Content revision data
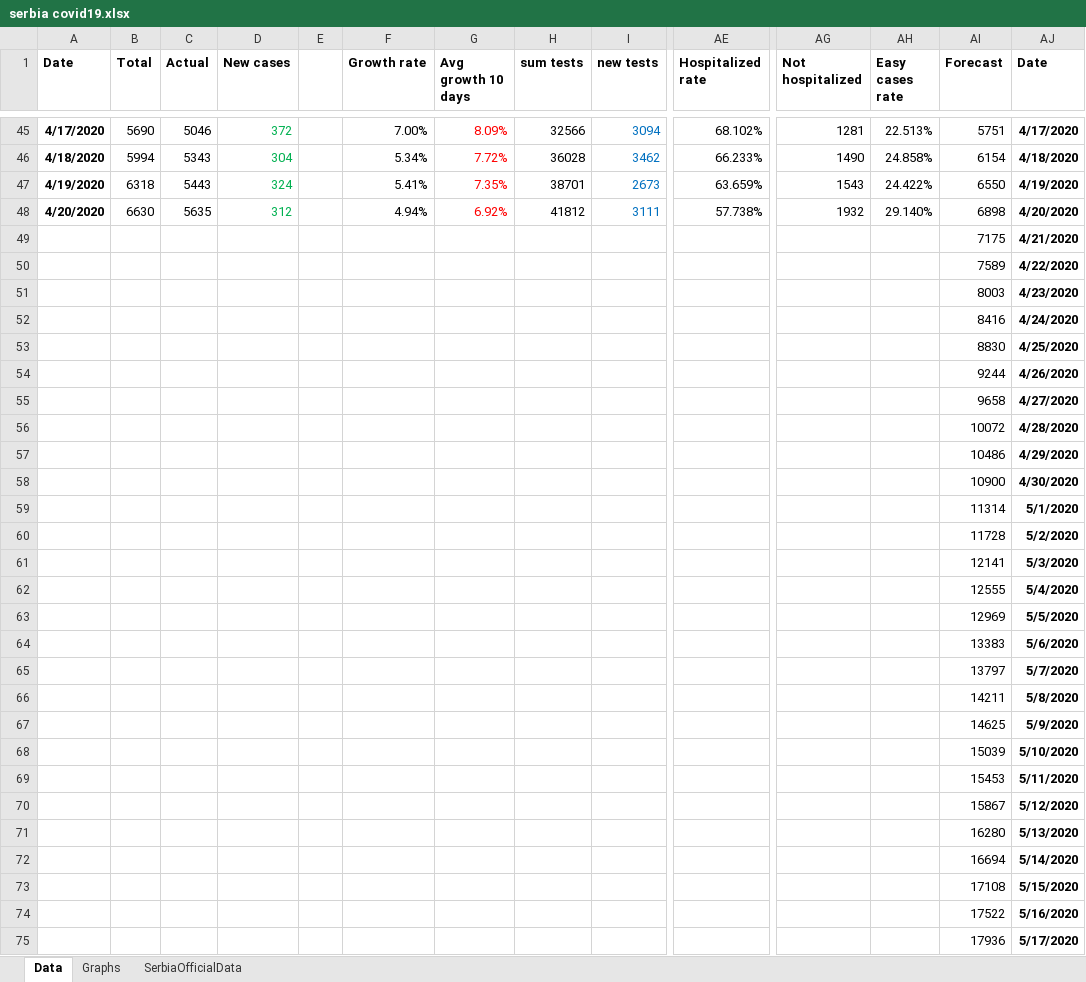
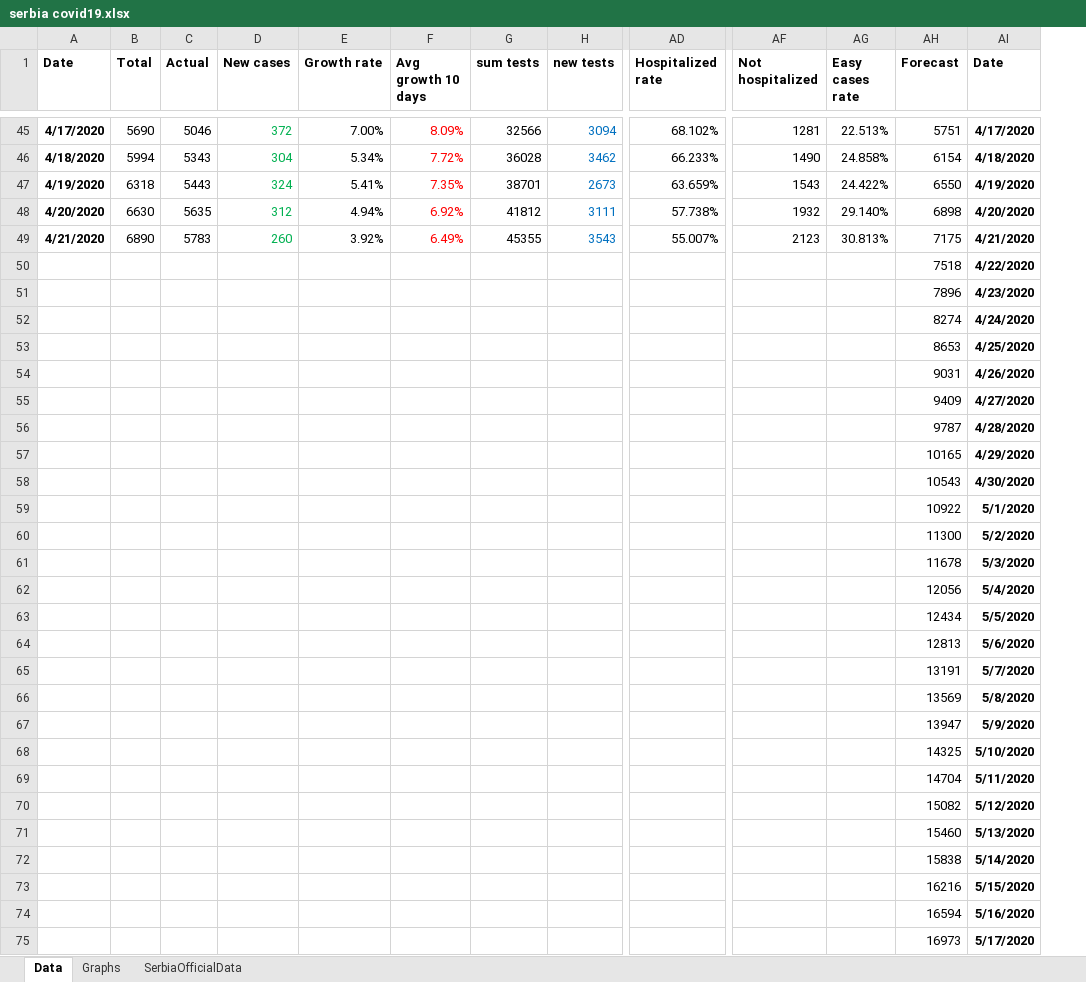
Before and after one commit to sasa-yovanovicc/covid-19, an Excel workbook: serbia covid19.xlsx, sheet Data, drawn as a sheet; only a part is shown, gaps mark what is left out; values as stored, in another font and other column widths than the file's, no borders; removed rows and columns are numbered as before the commit, all else as after; rows hold the shown columns only; the diff covers the shown part only; the diff names each change by its address in the sheet, - before the commit and + after, or states it on an @@ line.

Commit message:
Update April 21, 2020

```diff
--- a/serbia covid19.xlsx (sheet Data)
+++ b/serbia covid19.xlsx (sheet Data)
-column E, empty
-row 49:  |  |  |  |  |  |  |  |  |  |  |  | 7175 | 4/21/2020
+row 49: 4/21/2020 | 6890 | 5783 | 260 | 3.92% | 6.49% | 45355 | 3543 | 55.007% | 2123 | 30.813% | 7175 | 4/21/2020
-AH50 (Forecast): 7589
+AH50 (Forecast): 7518
-AH51 (Forecast): 8003
+AH51 (Forecast): 7896
-AH52 (Forecast): 8416
+AH52 (Forecast): 8274
-AH53 (Forecast): 8830
+AH53 (Forecast): 8653
-AH54 (Forecast): 9244
+AH54 (Forecast): 9031
-AH55 (Forecast): 9658
+AH55 (Forecast): 9409
-AH56 (Forecast): 10072
+AH56 (Forecast): 9787
-AH57 (Forecast): 10486
+AH57 (Forecast): 10165
-AH58 (Forecast): 10900
+AH58 (Forecast): 10543
-AH59 (Forecast): 11314
+AH59 (Forecast): 10922
-AH60 (Forecast): 11728
+AH60 (Forecast): 11300
-AH61 (Forecast): 12141
+AH61 (Forecast): 11678
-AH62 (Forecast): 12555
+AH62 (Forecast): 12056
-AH63 (Forecast): 12969
+AH63 (Forecast): 12434
-AH64 (Forecast): 13383
+AH64 (Forecast): 12813
-AH65 (Forecast): 13797
+AH65 (Forecast): 13191
-AH66 (Forecast): 14211
+AH66 (Forecast): 13569
-AH67 (Forecast): 14625
+AH67 (Forecast): 13947
-AH68 (Forecast): 15039
+AH68 (Forecast): 14325
-AH69 (Forecast): 15453
+AH69 (Forecast): 14704
-AH70 (Forecast): 15867
+AH70 (Forecast): 15082
-AH71 (Forecast): 16280
+AH71 (Forecast): 15460
-AH72 (Forecast): 16694
+AH72 (Forecast): 15838
-AH73 (Forecast): 17108
+AH73 (Forecast): 16216
-AH74 (Forecast): 17522
+AH74 (Forecast): 16594
-AH75 (Forecast): 17936
+AH75 (Forecast): 16973
```
Also changed, not shown: 1 edited cell elsewhere in this sheet, formulas that keep their value, charts or pictures.
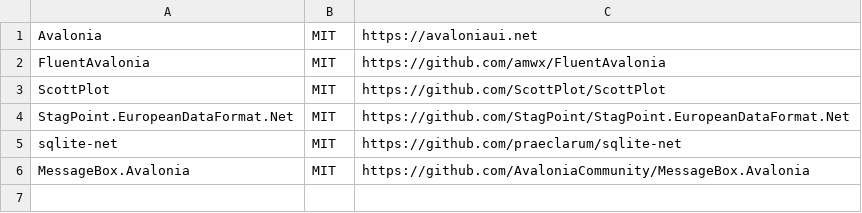
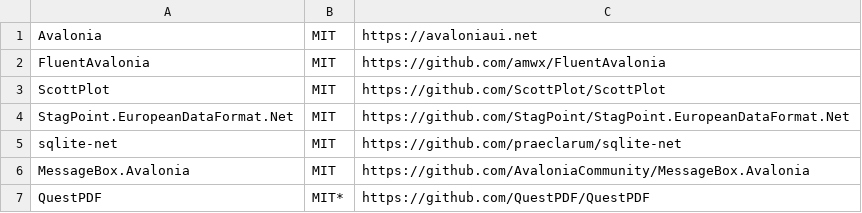
Before and after one commit to StagPoint/cpap-lib, a CSV file: cpap-app/cpap-app/Assets/Dependencies.csv, drawn as a sheet; the diff names each change by its address in the sheet, - before the commit and + after, or states it on an @@ line.

```diff
--- a/cpap-app/cpap-app/Assets/Dependencies.csv
+++ b/cpap-app/cpap-app/Assets/Dependencies.csv
+row 7: QuestPDF | MIT* | https://github.com/QuestPDF/QuestPDF
```
Also changed, not shown: 3 other files.
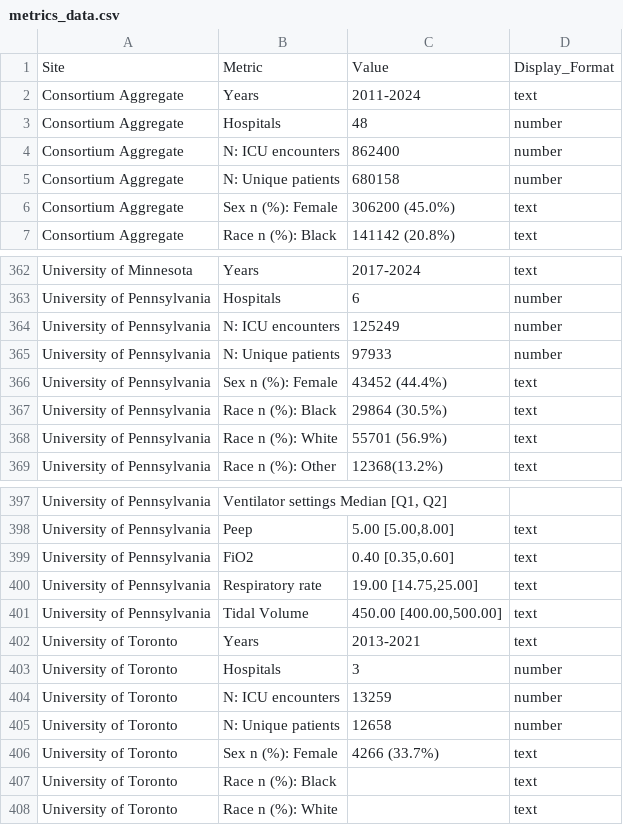
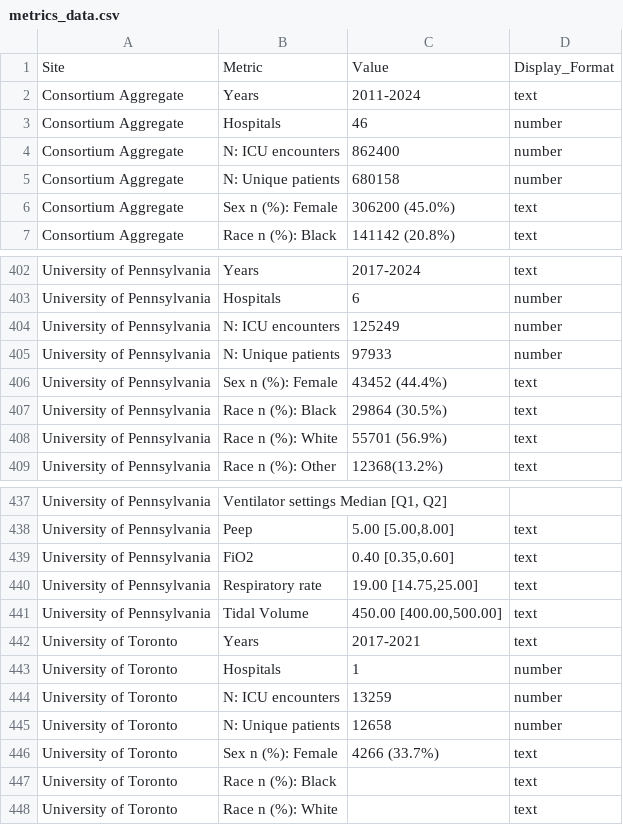
Before and after one commit to Common-Longitudinal-ICU-data-Format/CLIF-Cohort-Dashboard, a CSV file: data/metrics_data.csv, drawn as a sheet; only a part is shown, gaps mark what is left out; addresses are those after the commit; the diff covers the shown part only; the diff names each change by its address in the sheet, - before the commit and + after, or states it on an @@ line.

```diff
--- a/data/metrics_data.csv
+++ b/data/metrics_data.csv
-C3: 48
+C3: 46
-A402: University of Minnesota
+A402: University of Pennsylvania
-C442: 2013-2021
+C442: 2017-2021
-C443: 3
+C443: 1
```
Also changed, not shown: 40 added rows elsewhere in this file, data/final_website_data.csv, data/site_details.csv, 22 other files.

Assigned task = Where a line above holds the string "part", copy that line.

Solution for this problem =
Before and after one commit to sasa-yovanovicc/covid-19, an Excel workbook: serbia covid19.xlsx, sheet Data, drawn as a sheet; only a part is shown, gaps mark what is left out; values as stored, in another font and other column widths than the file's, no borders; removed rows and columns are numbered as before the commit, all else as after; rows hold the shown columns only; the diff covers the shown part only; the diff names each change by its address in the sheet, - before the commit and + after, or states it on an @@ line.
Before and after one commit to Common-Longitudinal-ICU-data-Format/CLIF-Cohort-Dashboard, a CSV file: data/metrics_data.csv, drawn as a sheet; only a part is shown, gaps mark what is left out; addresses are those after the commit; the diff covers the shown part only; the diff names each change by its address in the sheet, - before the commit and + after, or states it on an @@ line.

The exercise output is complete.